Wow, February already, and unbelievably 2016 is more than a month old! I hope you’ve had a dazzling start to 2016. I certainly have. Almost too dazzling, literally!
Just a few days into the New Year, I was out driving a Lotus Elise at night on some dark, damp, unfamiliar country lanes. With an inefficient demister, the windscreen slightly fogged-up, and the drizzle keeping the wipers busy, I rounded a tight bend, only to be temporarily blinded by an SUV coming the other way, causing me to almost hit a huge concrete telegraph pole.

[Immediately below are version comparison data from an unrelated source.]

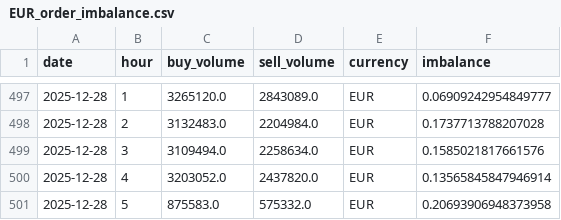
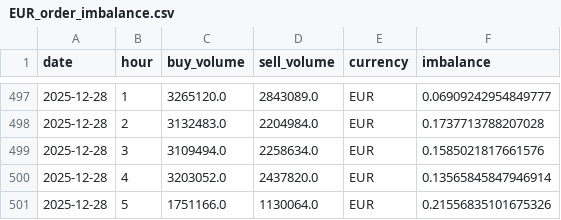
Before and after one commit to hec-dacm-p2p-2025/final-project, a CSV file: phase3_dashboard/exports/order_imbalance_by_currency/EUR_order_imbalance.csv, drawn as a sheet; only a part is shown, gaps mark what is left out.

```diff
--- a/phase3_dashboard/exports/order_imbalance_by_currency/EUR_order_imbalance.csv
+++ b/phase3_dashboard/exports/order_imbalance_by_currency/EUR_order_imbalance.csv
@@ -500,2 +500,2 @@ date,hour,buy_volume,sell_volume,currency,imbalance
 2025-12-28,4,3203052.0,2437820.0,EUR,0.13565845847946914
-2025-12-28,5,875583.0,575332.0,EUR,0.20693906948373958
+2025-12-28,5,1751166.0,1130064.0,EUR,0.21556835101675326
```
Also changed, not shown: phase3_dashboard/exports/p2p_spread_by_currency/EUR_p2p_spread.csv, phase3_dashboard/exports/price_volatility_by_currency/BOB_price_volatility.csv, 54 other files.
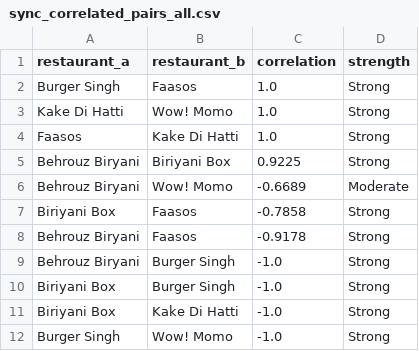
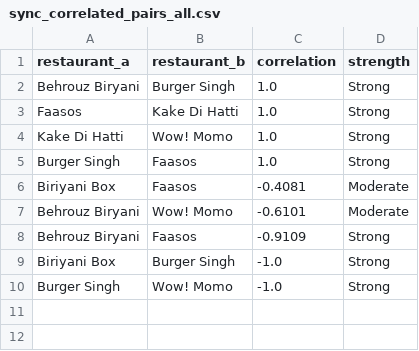
Before and after one commit to Laren27/Price-Surge, a CSV file: data/processed/synchronized_pricing/sync_correlated_pairs_all.csv, drawn as a sheet.

Commit message:
Update sync_correlated_pairs_all.csv

```diff
--- a/data/processed/synchronized_pricing/sync_correlated_pairs_all.csv
+++ b/data/processed/synchronized_pricing/sync_correlated_pairs_all.csv
@@ -1,12 +1,10 @@
 restaurant_a,restaurant_b,correlation,strength
+Behrouz Biryani,Burger Singh,1.0,Strong
+Faasos,Kake Di Hatti,1.0,Strong
+Kake Di Hatti,Wow! Momo,1.0,Strong
 Burger Singh,Faasos,1.0,Strong
-Kake Di Hatti,Wow! Momo,1.0,Strong
-Faasos,Kake Di Hatti,1.0,Strong
-Behrouz Biryani,Biriyani Box,0.9225,Strong
-Behrouz Biryani,Wow! Momo,-0.6689,Moderate
-Biriyani Box,Faasos,-0.7858,Strong
-Behrouz Biryani,Faasos,-0.9178,Strong
-Behrouz Biryani,Burger Singh,-1.0,Strong
+Biriyani Box,Faasos,-0.4081,Moderate
+Behrouz Biryani,Wow! Momo,-0.6101,Moderate
+Behrouz Biryani,Faasos,-0.9109,Strong
 Biriyani Box,Burger Singh,-1.0,Strong
-Biriyani Box,Kake Di Hatti,-1.0,Strong
 Burger Singh,Wow! Momo,-1.0,Strong
```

The Q7 SUV wasn’t on full beam, but with its state-of-the-art hi-tech LED Xenon lighting being at the exact same height was my head in the low-slung Lotus, the unnecessarily bright lamps forced me to look away for a moment, almost causing me to crash. Had the Audi’s LEDs been on full-beam, a head-on with the poorly positioned street furniture could have been a real possibility.
Whilst I appreciate how the recent advances in vehicle lighting technology improve night time visibility for the driver, I have a real concern for the safety of fellow road users who are increasingly being dazzled and distracted by the modern lighting found today on an increasing number of cars.
For example, one of the pioneering safety features of the new BMW 7-Series is its ‘Laserlight’ headlamps – a world first in lighting technology – enabling the driver to have an improved, clearer view of the road in the dark, which is laudable, providing other road users are not distracted or momentarily blinded.
Ever since Saab invented daylight running lamps for its Swedish-market 99 models in 1969, later followed by Volvo and others, this important safety aid has helped to improve the safety of fellow road users, especially on motorcycles and bicycles.
However, now automatic day light running lamps – usually fitted to the front LEDs only – are often bright enough to illuminate a suburban road with street lights, causing drivers to increasingly forget to actually turn their lights on, making them blissfully unaware that the rear of their steed is bathed in total darkness, until they are rear-ended by a vehicle following that didn’t spot them until the last moment.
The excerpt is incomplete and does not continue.